Depending on the severity and nature of the symptoms, psychotherapy can be the treatment of choice, especially at the outset. However sometimes antidepressant medication needs to be considered either in the very beginning or at a later time in treatment. Overall, the therapist can make a recommendation for trying medication, but the decision to take or not take medication is always the patient’s.


9.
Does psychotherapy make you dependent on it?

No, concerns about needing therapy in the sense of “allowing oneself” to become “stuck” in it come from within the person’s own personality and it is an important part of the treatment to understand the meanings and origins of these concerns. Actually, the goal of psychotherapy is to resolve the difficulties that bring a person into treatment, and to develop greater understanding of her/his feelings and behaviors, so that the person can live a freer and more gratifying life without treatment.
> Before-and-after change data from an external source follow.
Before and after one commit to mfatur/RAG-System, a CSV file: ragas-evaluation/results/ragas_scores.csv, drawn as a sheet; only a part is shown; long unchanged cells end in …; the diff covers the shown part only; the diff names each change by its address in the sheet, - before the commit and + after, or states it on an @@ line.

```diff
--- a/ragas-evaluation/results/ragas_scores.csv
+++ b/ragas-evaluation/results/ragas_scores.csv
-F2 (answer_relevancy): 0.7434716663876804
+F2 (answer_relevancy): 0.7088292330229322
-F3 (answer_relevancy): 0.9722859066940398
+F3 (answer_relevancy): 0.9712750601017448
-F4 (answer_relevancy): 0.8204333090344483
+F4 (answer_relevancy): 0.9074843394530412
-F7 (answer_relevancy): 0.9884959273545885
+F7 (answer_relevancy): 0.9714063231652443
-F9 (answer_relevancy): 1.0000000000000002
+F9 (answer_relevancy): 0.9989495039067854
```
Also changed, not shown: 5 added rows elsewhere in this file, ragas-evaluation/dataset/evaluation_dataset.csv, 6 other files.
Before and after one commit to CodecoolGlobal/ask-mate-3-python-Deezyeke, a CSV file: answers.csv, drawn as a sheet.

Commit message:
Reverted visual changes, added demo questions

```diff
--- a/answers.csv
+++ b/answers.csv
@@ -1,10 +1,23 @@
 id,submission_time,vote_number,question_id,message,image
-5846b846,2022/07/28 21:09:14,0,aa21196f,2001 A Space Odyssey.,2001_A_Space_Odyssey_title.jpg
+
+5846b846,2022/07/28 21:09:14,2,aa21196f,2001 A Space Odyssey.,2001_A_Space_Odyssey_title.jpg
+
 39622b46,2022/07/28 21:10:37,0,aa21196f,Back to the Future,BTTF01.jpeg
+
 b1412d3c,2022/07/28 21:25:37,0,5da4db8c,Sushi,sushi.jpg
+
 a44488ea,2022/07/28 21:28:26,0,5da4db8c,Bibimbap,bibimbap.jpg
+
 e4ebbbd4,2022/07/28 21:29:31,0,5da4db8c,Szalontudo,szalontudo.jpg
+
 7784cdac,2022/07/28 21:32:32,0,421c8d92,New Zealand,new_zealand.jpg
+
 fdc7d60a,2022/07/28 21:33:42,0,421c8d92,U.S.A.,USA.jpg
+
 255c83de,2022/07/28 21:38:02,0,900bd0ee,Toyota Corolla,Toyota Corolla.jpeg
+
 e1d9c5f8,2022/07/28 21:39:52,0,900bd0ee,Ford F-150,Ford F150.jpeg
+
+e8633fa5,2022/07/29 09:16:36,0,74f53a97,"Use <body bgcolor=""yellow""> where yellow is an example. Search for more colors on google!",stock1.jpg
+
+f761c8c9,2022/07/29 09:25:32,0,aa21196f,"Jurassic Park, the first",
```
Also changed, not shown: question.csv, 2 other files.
10.
Can you be required to go into treatment?

Occasionally someone is required to go into treatment in order to keep their job or stay in school, for example. Typically a kind of surveillance is set up, such as requiring the therapist to confirm intermittently that the appointments have been kept. This is “policy” in several contexts, such as employers and school administrators. There is some misunderstanding about the validity of this practice for several reasons. First, “requiring” the therapist to report back undermines the treatment because there is a conflicting agenda other than fully confidential self-examination. A consultation or evaluation can be mandated, but this is not treatment, and it is essential to maintain this distinction. Also, people for whom treatment has been mandated often keep appointments only to appear to be in compliance with the order, while the real goals of therapy are avoided. The only way to determine whether there has been authentic change in a person’s attitudes, behaviors, and self-control is to require a follow up evaluation with a qualified mental health consultant (not the therapist). This can be required at a future time, such as when the person wants to return to work or school, or wants their parenting rights restored.

Occasionally the court orders an individual, such as a parent in custody litigation, to go into what the court calls “therapy,” although typically there is little followup to determine compliance. Experienced psychotherapists can often engage someone in treatment even though they started out resisting it. In any case, I do now provide a service that we call “mandated therapeutic intervention.”


11.
Is there anything I should do to prepare for my initial meeting with a therapist?

Yes, but only if a client wants to use mental health benefits to help cover the cost of treatment. It saves a great deal of time to review beforehand the details of mental health coverage. This should include the deductible, whether there are out-of-network benefits and, if so, the proportion of the therapist’s fee that is covered by the plan; and the maximum amount of benefits within a specified time span. Clients should bring their insurance card with them at the first visit.


12.
How do I know when I am ready to end my treatment?

Clients should feel free to discuss this with their therapist so that they can review their goals (what they have wanted to accomplish) and learn whether and how continued treatment is necessary and for what purpose. Sometimes people feel satisfied with their gains and feel confident stopping, or they want to “take time out” to try to manage on their own for a while. It is always an option to return for a consultation or for continued treatment.